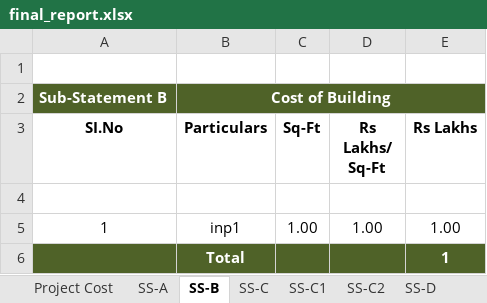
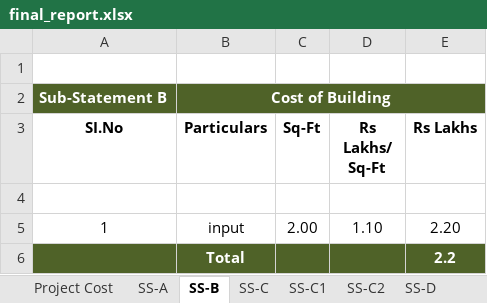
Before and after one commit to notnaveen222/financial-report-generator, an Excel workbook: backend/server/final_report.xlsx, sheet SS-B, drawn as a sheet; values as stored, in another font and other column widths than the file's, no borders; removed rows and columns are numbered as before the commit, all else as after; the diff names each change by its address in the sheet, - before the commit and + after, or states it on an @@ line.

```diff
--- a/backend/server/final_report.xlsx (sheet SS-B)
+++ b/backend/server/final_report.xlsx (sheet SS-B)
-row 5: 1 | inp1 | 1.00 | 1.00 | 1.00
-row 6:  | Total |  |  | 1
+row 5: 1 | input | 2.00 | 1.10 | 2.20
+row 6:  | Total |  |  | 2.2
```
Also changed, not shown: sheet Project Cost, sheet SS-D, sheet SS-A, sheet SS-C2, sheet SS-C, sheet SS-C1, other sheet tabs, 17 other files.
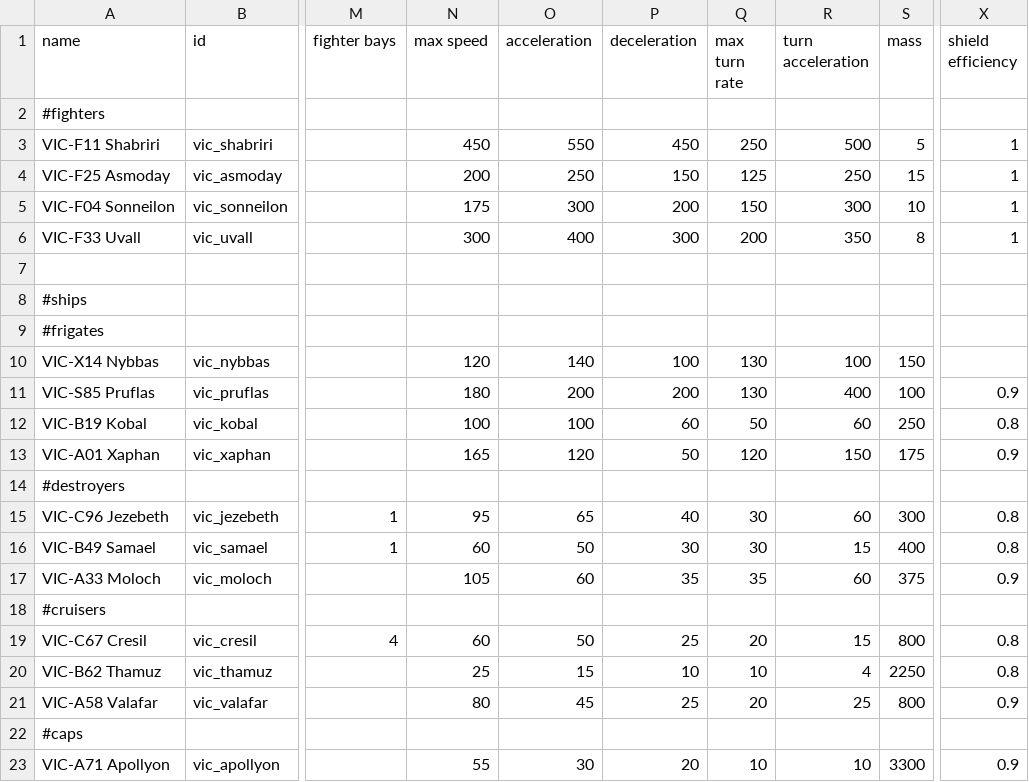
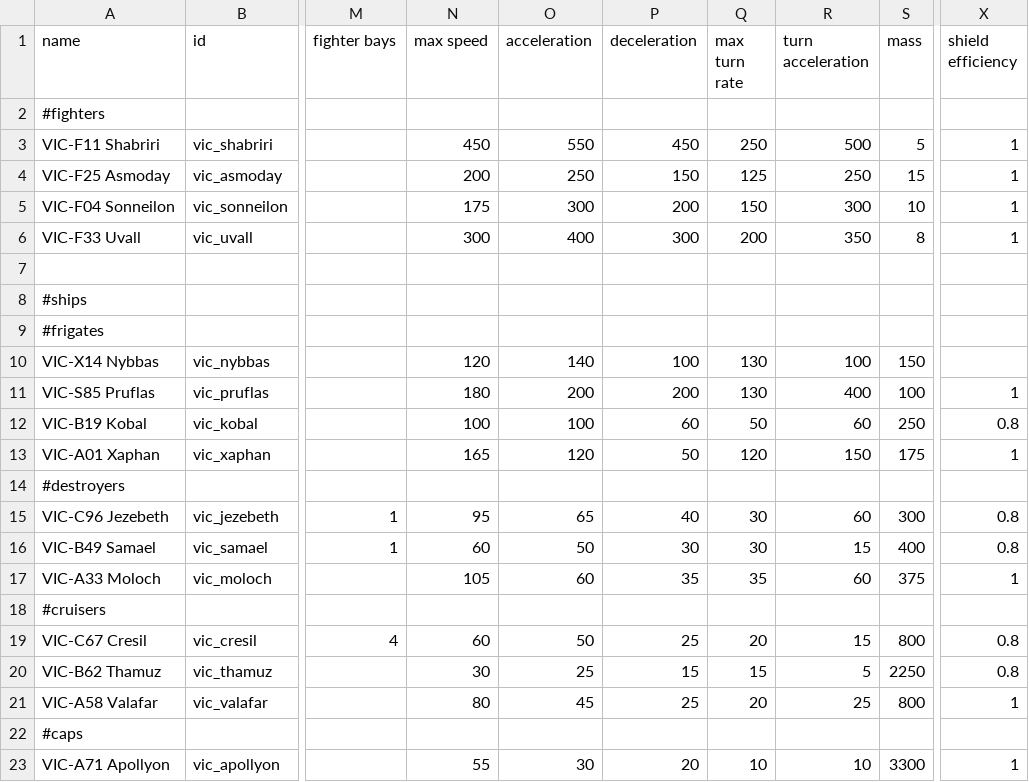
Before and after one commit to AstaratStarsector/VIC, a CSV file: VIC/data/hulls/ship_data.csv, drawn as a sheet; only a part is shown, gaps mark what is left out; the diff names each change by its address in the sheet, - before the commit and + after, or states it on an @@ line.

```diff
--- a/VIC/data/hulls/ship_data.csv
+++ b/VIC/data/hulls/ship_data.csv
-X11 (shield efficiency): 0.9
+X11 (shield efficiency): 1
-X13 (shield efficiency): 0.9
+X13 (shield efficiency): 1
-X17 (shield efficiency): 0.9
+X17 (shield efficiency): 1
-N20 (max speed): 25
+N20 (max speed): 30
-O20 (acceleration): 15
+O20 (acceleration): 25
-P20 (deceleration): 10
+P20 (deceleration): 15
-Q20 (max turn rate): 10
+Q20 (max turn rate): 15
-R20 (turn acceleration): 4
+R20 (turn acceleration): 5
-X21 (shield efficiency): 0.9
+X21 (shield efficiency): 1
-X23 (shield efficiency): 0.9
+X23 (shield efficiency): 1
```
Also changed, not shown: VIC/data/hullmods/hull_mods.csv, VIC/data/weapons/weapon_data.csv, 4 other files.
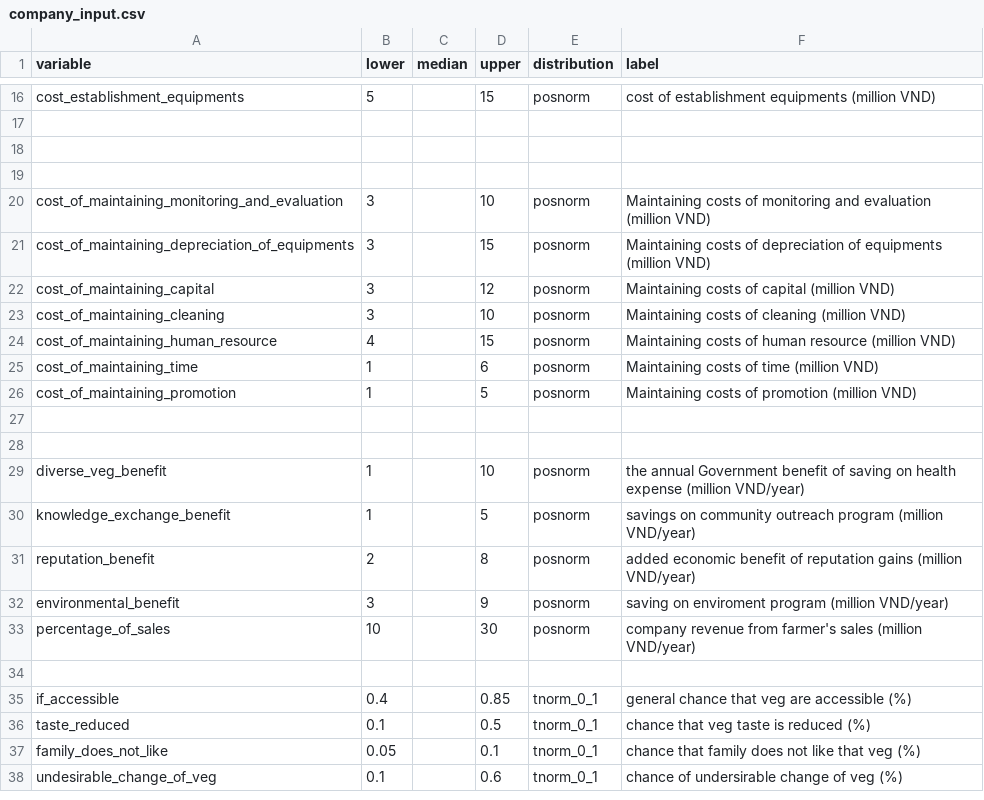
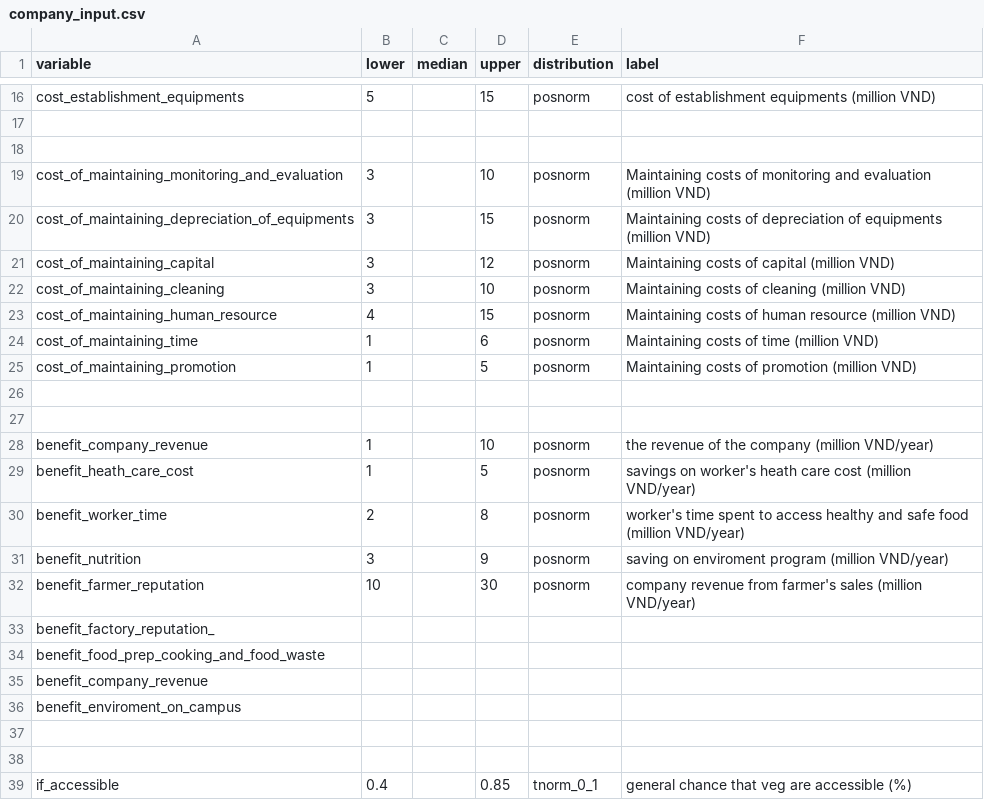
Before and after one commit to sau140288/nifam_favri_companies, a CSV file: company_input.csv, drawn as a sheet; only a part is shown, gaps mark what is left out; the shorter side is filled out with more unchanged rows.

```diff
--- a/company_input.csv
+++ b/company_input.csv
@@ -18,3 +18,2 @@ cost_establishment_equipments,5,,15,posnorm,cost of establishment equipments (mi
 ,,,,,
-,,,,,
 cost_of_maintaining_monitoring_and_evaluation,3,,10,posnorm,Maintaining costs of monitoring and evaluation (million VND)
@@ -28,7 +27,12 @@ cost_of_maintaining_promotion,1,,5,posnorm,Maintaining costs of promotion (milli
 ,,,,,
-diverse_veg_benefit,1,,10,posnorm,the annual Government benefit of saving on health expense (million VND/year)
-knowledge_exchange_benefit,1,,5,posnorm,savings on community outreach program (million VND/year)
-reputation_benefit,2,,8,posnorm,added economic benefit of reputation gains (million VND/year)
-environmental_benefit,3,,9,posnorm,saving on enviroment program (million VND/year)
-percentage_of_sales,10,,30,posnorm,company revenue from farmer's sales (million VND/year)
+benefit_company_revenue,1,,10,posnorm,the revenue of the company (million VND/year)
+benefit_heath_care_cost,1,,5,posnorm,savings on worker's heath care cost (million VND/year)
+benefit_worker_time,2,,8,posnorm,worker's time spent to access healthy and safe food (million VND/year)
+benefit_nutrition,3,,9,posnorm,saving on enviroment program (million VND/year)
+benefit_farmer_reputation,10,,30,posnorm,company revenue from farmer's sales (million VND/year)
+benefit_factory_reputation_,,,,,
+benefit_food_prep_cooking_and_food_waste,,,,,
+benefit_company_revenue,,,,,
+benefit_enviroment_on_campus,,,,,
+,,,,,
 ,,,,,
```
- - - - -
### Task requirements
Apart from its pictures, the data is to be repeated exactly.

### Output below
Before and after one commit to notnaveen222/financial-report-generator, an Excel workbook: backend/server/final_report.xlsx, sheet SS-B, drawn as a sheet; values as stored, in another font and other column widths than the file's, no borders; removed rows and columns are numbered as before the commit, all else as after; the diff names each change by its address in the sheet, - before the commit and + after, or states it on an @@ line.

```diff
--- a/backend/server/final_report.xlsx (sheet SS-B)
+++ b/backend/server/final_report.xlsx (sheet SS-B)
-row 5: 1 | inp1 | 1.00 | 1.00 | 1.00
-row 6:  | Total |  |  | 1
+row 5: 1 | input | 2.00 | 1.10 | 2.20
+row 6:  | Total |  |  | 2.2
```
Also changed, not shown: sheet Project Cost, sheet SS-D, sheet SS-A, sheet SS-C2, sheet SS-C, sheet SS-C1, other sheet tabs, 17 other files.
Before and after one commit to AstaratStarsector/VIC, a CSV file: VIC/data/hulls/ship_data.csv, drawn as a sheet; only a part is shown, gaps mark what is left out; the diff names each change by its address in the sheet, - before the commit and + after, or states it on an @@ line.

```diff
--- a/VIC/data/hulls/ship_data.csv
+++ b/VIC/data/hulls/ship_data.csv
-X11 (shield efficiency): 0.9
+X11 (shield efficiency): 1
-X13 (shield efficiency): 0.9
+X13 (shield efficiency): 1
-X17 (shield efficiency): 0.9
+X17 (shield efficiency): 1
-N20 (max speed): 25
+N20 (max speed): 30
-O20 (acceleration): 15
+O20 (acceleration): 25
-P20 (deceleration): 10
+P20 (deceleration): 15
-Q20 (max turn rate): 10
+Q20 (max turn rate): 15
-R20 (turn acceleration): 4
+R20 (turn acceleration): 5
-X21 (shield efficiency): 0.9
+X21 (shield efficiency): 1
-X23 (shield efficiency): 0.9
+X23 (shield efficiency): 1
```
Also changed, not shown: VIC/data/hullmods/hull_mods.csv, VIC/data/weapons/weapon_data.csv, 4 other files.
Before and after one commit to sau140288/nifam_favri_companies, a CSV file: company_input.csv, drawn as a sheet; only a part is shown, gaps mark what is left out; the shorter side is filled out with more unchanged rows.

```diff
--- a/company_input.csv
+++ b/company_input.csv
@@ -18,3 +18,2 @@ cost_establishment_equipments,5,,15,posnorm,cost of establishment equipments (mi
 ,,,,,
-,,,,,
 cost_of_maintaining_monitoring_and_evaluation,3,,10,posnorm,Maintaining costs of monitoring and evaluation (million VND)
@@ -28,7 +27,12 @@ cost_of_maintaining_promotion,1,,5,posnorm,Maintaining costs of promotion (milli
 ,,,,,
-diverse_veg_benefit,1,,10,posnorm,the annual Government benefit of saving on health expense (million VND/year)
-knowledge_exchange_benefit,1,,5,posnorm,savings on community outreach program (million VND/year)
-reputation_benefit,2,,8,posnorm,added economic benefit of reputation gains (million VND/year)
-environmental_benefit,3,,9,posnorm,saving on enviroment program (million VND/year)
-percentage_of_sales,10,,30,posnorm,company revenue from farmer's sales (million VND/year)
+benefit_company_revenue,1,,10,posnorm,the revenue of the company (million VND/year)
+benefit_heath_care_cost,1,,5,posnorm,savings on worker's heath care cost (million VND/year)
+benefit_worker_time,2,,8,posnorm,worker's time spent to access healthy and safe food (million VND/year)
+benefit_nutrition,3,,9,posnorm,saving on enviroment program (million VND/year)
+benefit_farmer_reputation,10,,30,posnorm,company revenue from farmer's sales (million VND/year)
+benefit_factory_reputation_,,,,,
+benefit_food_prep_cooking_and_food_waste,,,,,
+benefit_company_revenue,,,,,
+benefit_enviroment_on_campus,,,,,
+,,,,,
 ,,,,,
```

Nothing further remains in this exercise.